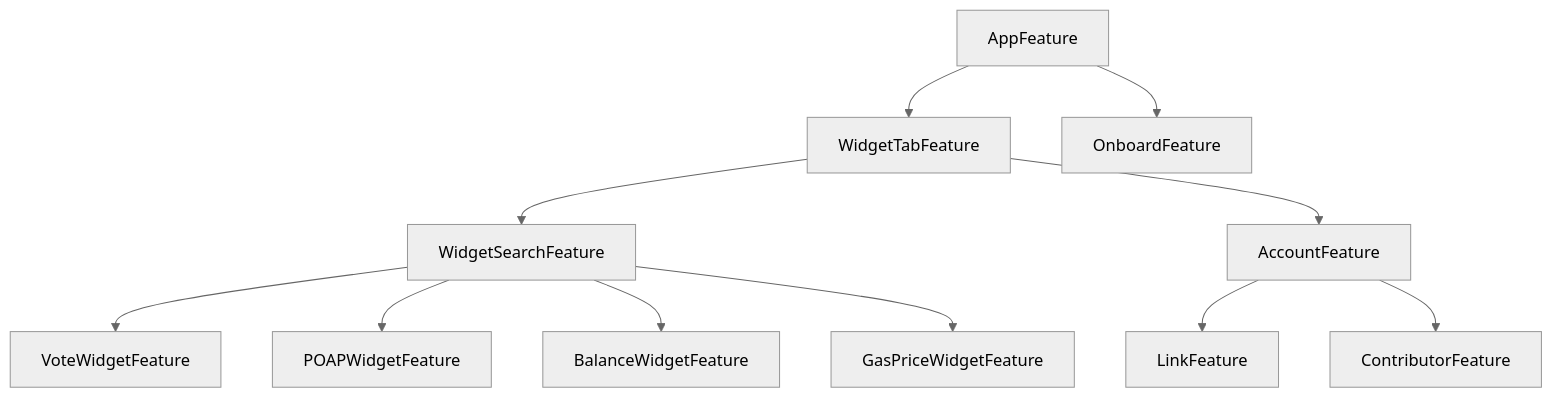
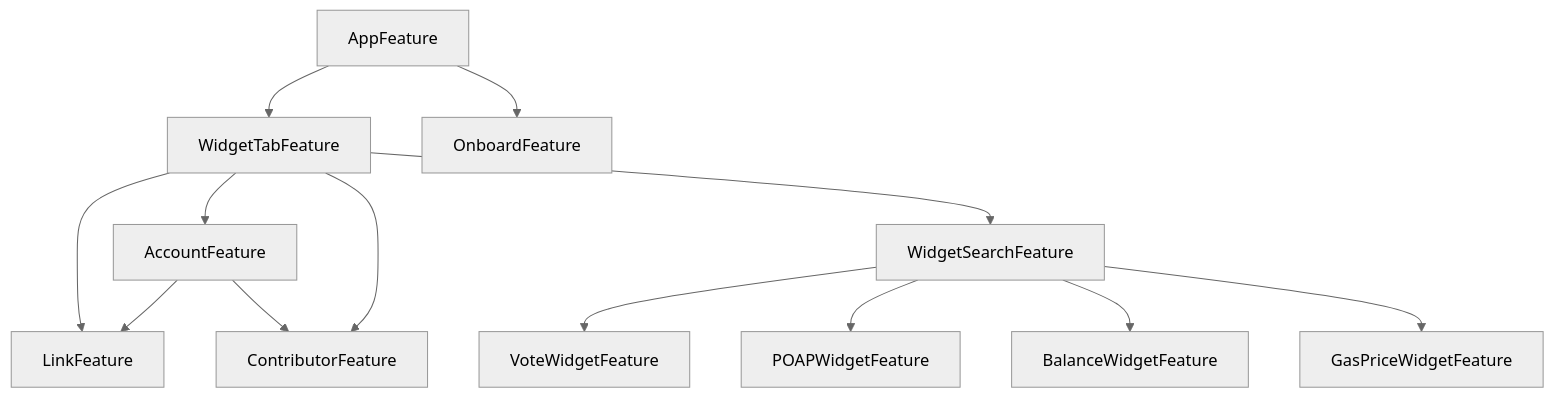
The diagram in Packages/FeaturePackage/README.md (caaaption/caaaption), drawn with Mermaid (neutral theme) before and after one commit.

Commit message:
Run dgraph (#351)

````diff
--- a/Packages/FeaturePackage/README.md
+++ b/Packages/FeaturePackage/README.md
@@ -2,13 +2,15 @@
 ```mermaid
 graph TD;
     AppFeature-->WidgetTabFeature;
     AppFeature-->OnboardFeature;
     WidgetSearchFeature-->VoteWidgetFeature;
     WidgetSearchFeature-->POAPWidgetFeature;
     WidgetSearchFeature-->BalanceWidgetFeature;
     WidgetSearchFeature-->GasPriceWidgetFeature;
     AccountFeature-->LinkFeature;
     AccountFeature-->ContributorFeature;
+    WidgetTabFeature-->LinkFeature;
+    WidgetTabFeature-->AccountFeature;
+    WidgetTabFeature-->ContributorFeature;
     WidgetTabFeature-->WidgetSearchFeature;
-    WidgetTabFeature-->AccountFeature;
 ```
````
-- -- --
* **BRIEF**: Pull out every line in the data above that has the word "ContributorFeature".

* **SOLUTION TO THIS EXERCISE**:
     AccountFeature-->ContributorFeature;
+    WidgetTabFeature-->ContributorFeature;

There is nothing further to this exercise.